So while each and every day should offer an opportunity to thank a living veteran who has dedicated their time to preserving our freedoms, this Memorial Day please remember those who made the ultimate sacrifice recognizing that “while all gave some, some gave all”.  Our thoughts go out not only to those who died serving, but those who lost loved ones.

Thanks for reading.  From your friends here in Downtown Good Hart, we wish you a very safe and celebratory Memorial Day Weekend.  God Bless America.

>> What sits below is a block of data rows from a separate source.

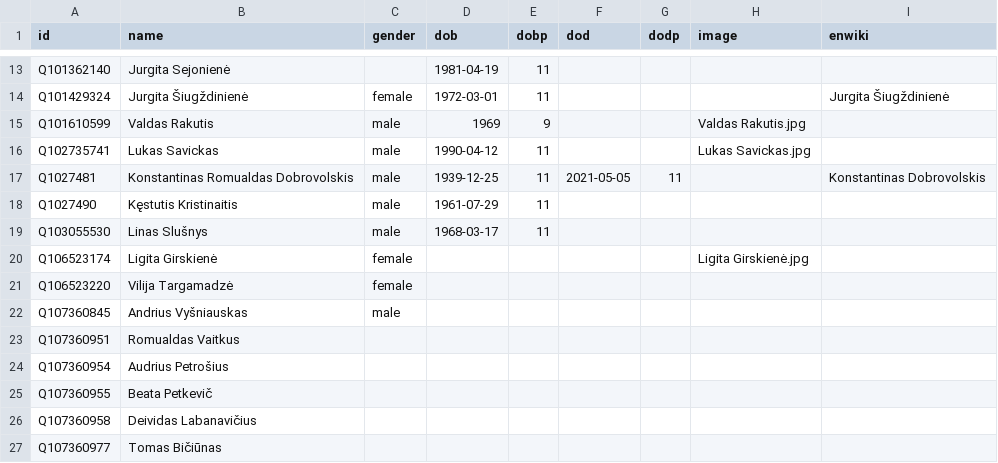
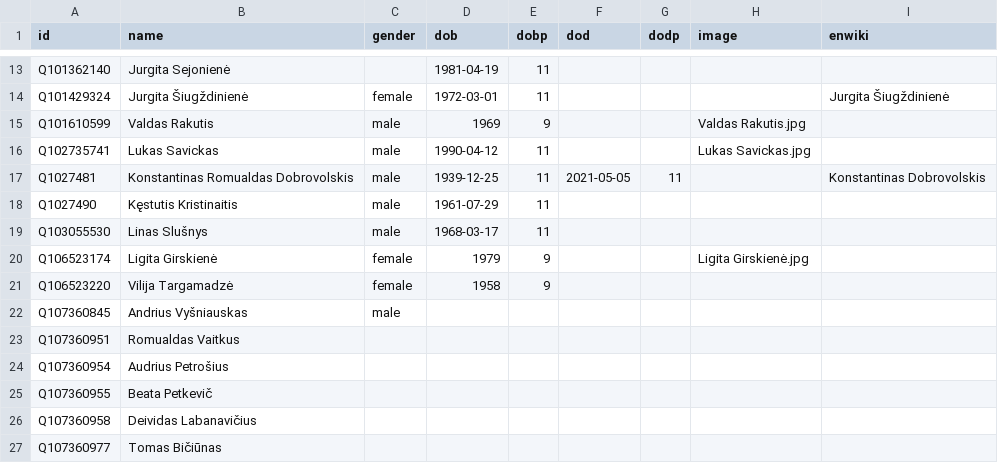
Before and after one commit to every-politician-scrapers/lithuania, a CSV file: html/bio.csv, drawn as a sheet; only a part is shown, gaps mark what is left out.

```diff
--- a/html/bio.csv
+++ b/html/bio.csv
@@ -19,4 +19,4 @@ Q1027490,Kęstutis Kristinaitis,male,1961-07-29,11,,,,
 Q103055530,Linas Slušnys,male,1968-03-17,11,,,,
-Q106523174,Ligita Girskienė,female,,,,,Ligita Girskienė.jpg,
-Q106523220,Vilija Targamadzė,female,,,,,,
+Q106523174,Ligita Girskienė,female,1979,9,,,Ligita Girskienė.jpg,
+Q106523220,Vilija Targamadzė,female,1958,9,,,,
 Q107360845,Andrius Vyšniauskas,male,,,,,,
```
Also changed, not shown: html/legislators.csv.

Sources: United States Department of Veterans Affairs, Wikipedia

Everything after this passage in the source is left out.